Figure 2 shows the Find and Replace dialog. You can see the buttons Next, Previous, and Replace, which allow you to move through the source file one change at a time (as opposed to the Replace All button, which replaces every occurrence of the Find string). This is a somewhat primitive but functional alternative, and it's what most editors provide. However, the problem is that often (in larger programs especially) the lines are some distance apart and it's not always clear which lines you need to change. So you have to go through the tedious task of hitting Next, jumping to the next section of code, determining if this line needs to change, and then moving on to the next occurrence.
Wouldn't it be nice if you could filter the view so that you saw only lines eligible for change? As you might guess, RDPi provides just such a technique. If you click on the All button (not Replace All!), you'll see the results in Figure 3.
Figure 3: Hitting the All button filters the view to show only lines containing the Find text.
This is pretty significant. While the example I showed today is obviously trivial, imagine one of those 27,000-line programs that has been converted twice (first from S/38, then to ILE RPG). You could easily see every line that might need to be changed and then spin through them. This is a standard RDPi filter view, with the plus signs (+) on the left of the source allowing you to expand or contract sections of the code as needed to get context. In fact, the filter is so standard that you don't need to go into the Find and Replace dialog to get it. Figure 4 shows how to execute the same filter using the standard right-click Context menu in the source.
Figure 4: You can use the Context menu to filter by selected text as well.
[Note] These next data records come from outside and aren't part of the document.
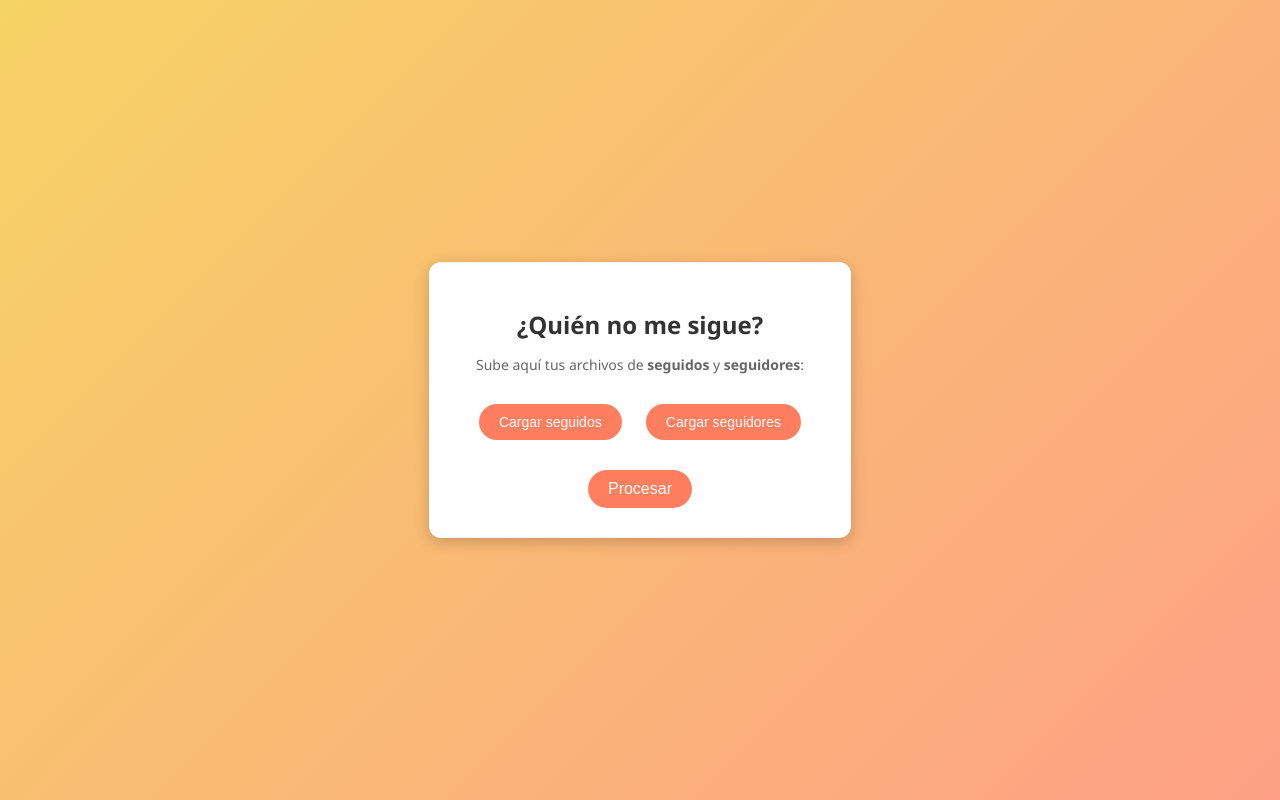
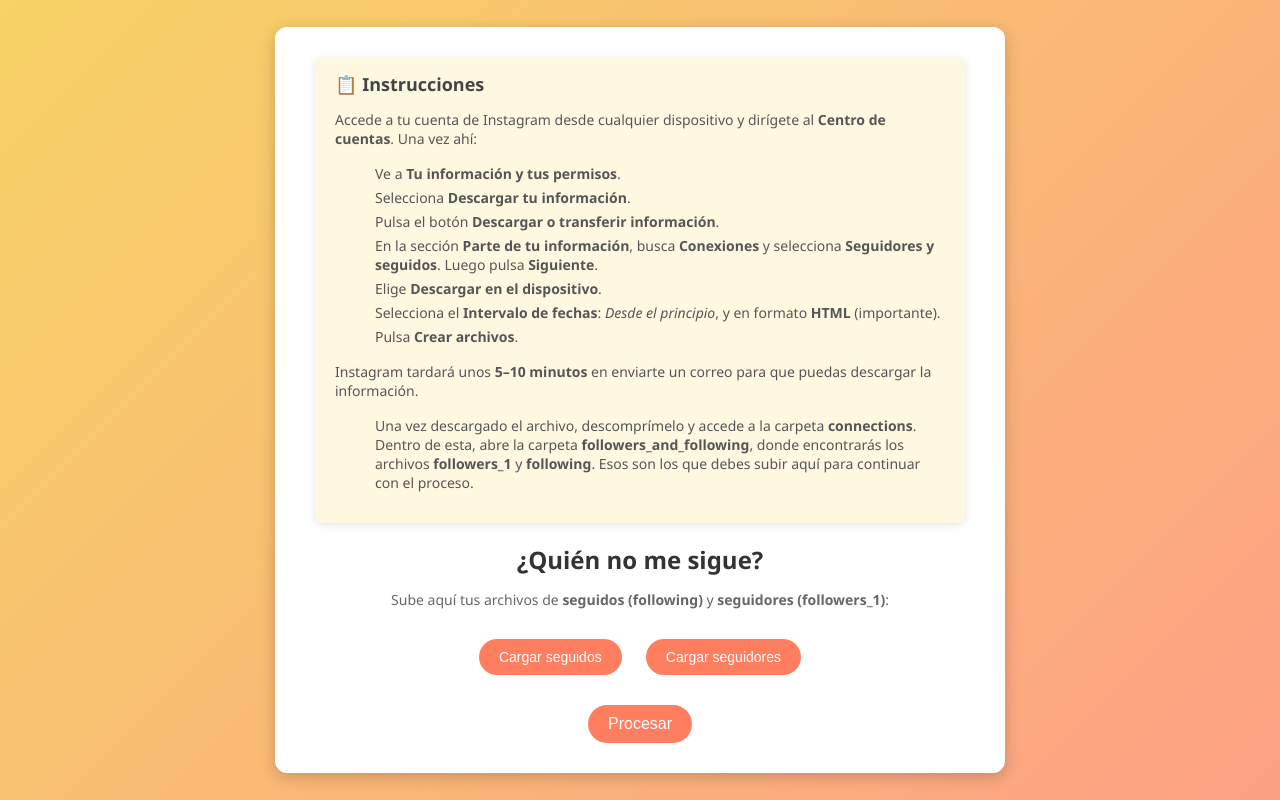
Before and after one commit to nosoytufan/nosoytufan, a plain HTML site: page index.html in a window 1280 px wide. Drawn offline with Linux system fonts and the light colour scheme.

Commit message:
Update index.html

```diff
--- a/index.html
+++ b/index.html
@@ -20,7 +20,7 @@
   border-radius: 12px;
   box-shadow: 0 4px 15px rgba(0,0,0,0.2);
   text-align: center;
-  max-width: 400px;
+  max-width: 650px;
 }
 
 h1 {
@@ -98,13 +98,61 @@
   font-size: 20px;
   cursor: pointer;
 }
+
+.instrucciones {
+  background: #fff8e1;
+  padding: 15px 20px;
+  border-radius: 8px;
+  box-shadow: 0 2px 8px rgba(0,0,0,0.1);
+  margin-bottom: 20px;
+  text-align: left;
+}
+
+.instrucciones h2 {
+  margin-top: 0;
+  font-size: 18px;
+  color: #444;
+}
+
+.instrucciones p {
+  font-size: 14px;
+  color: #555;
+  margin: 5px 0;
+}
+
 </style>
 </head>
 <body>
 
 <div class="container">
+  <div class="instrucciones">
+    <h2>📋 Instrucciones</h2>
+   <p>Accede a tu cuenta de Instagram desde cualquier dispositivo y dirígete al <strong>Centro de cuentas</strong>. Una vez ahí:</p>
+  <ul>
+    <p>Ve a <strong>Tu información y tus permisos</strong>.</p>
+    <p>Selecciona <strong>Descargar tu información</strong>.</p>
+    <p>Pulsa el botón <strong>Descargar o transferir información</strong>.</p>
+    <p>En la sección <strong>Parte de tu información</strong>, busca 			 		<strong>Conexiones</strong> y selecciona <strong>Seguidores y seguidos</strong>. 	 Luego pulsa <strong>Siguiente</strong>.</p>
+    <p>Elige <strong>Descargar en el dispositivo</strong>.</p>
+    <p>Selecciona el <strong>Intervalo de fechas</strong>: <em>Desde el
+    principio</em>, y en formato <strong>HTML</strong> (importante).</p>
+    <p>Pulsa <strong>Crear archivos</strong>.</p>
+  </ul>
+  <p>Instagram tardará unos <strong>5–10 minutos</strong> en enviarte un correo para que puedas descargar la información.</p>
+   <ul>
+<p>
+Una vez descargado el archivo, descomprímelo y accede a la carpeta <strong>connections</strong>.
+Dentro de esta, abre la carpeta <strong>followers_and_following</strong>, donde encontrarás los archivos
+<strong>followers_1</strong> y <strong>following</strong>. Esos son los que debes subir aquí para continuar con el proceso.
+</p>
+
+
+  </ul>
+
+  </div>
+
   <h1>¿Quién no me sigue?</h1>
-  <p>Sube aquí tus archivos de <strong>seguidos</strong> y <strong>seguidores</strong>:</p>
+  <p>Sube aquí tus archivos de <strong>seguidos (following)</strong> y <strong>seguidores (followers_1)</strong>:</p>
 
   <button class="file-btn" id="btnSeguidos" onclick="document.getElementById('seguidos').click()">Cargar seguidos</button>
   <input type="file" id="seguidos" class="hidden-file" onchange="validarArchivo(this, 'btnSeguidos')">
@@ -115,6 +163,7 @@
   <br>
   <button id="procesar" onclick="procesar()">Procesar</button>
 </div>
+
 
 <!-- Modal -->
 <div id="miModal" class="modal">
@@ -194,7 +243,7 @@
 
     const noTeSiguen = Array.from(seguidos).filter(u => !seguidores.has(u));
 
-    const blob = new Blob([noTeSiguen.join('\\n')], { type: 'text/plain' });
+    const blob = new Blob([noTeSiguen.join('\n')], { type: 'text/plain' });
     const link = document.createElement('a');
     link.href = URL.createObjectURL(blob);
     link.download = "no_me_siguen.txt";
```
To filter the source, first select the text you want to filter by. This is really easy for fields and files and the like; you can usually just double-click on the name and RDPi is smart enough to isolate it from its surroundings. But even if you can't—as in this case, where you want to filter the first two characters of a field name—just use the standard keyboard or mouse controls to mark the text you want to filter by. Then, just right-click in the source to bring up the Context menu and choose menu option Selected, sub-menu option Filter Selection. You will see the same filtered view you saw using the All button, although without the Find and Replace dialog.
One last point: You may notice a difference between your screen and the one in the article. In Figure 4, you'll see that the Filter selection sub-option has the text "Alt-F" to the right, which indicates that the command has a shortcut, Alt-F. Yours probably doesn't have that, because I created the shortcut myself. I used the Preferences menu to add my own User Action that binds the Alt-F key to the filter selection action. Now, I can just mark some text and then hit Alt-F to filter the source. That's just a little trick that I'll cover in more detail in the next installment of "Practical RDPi."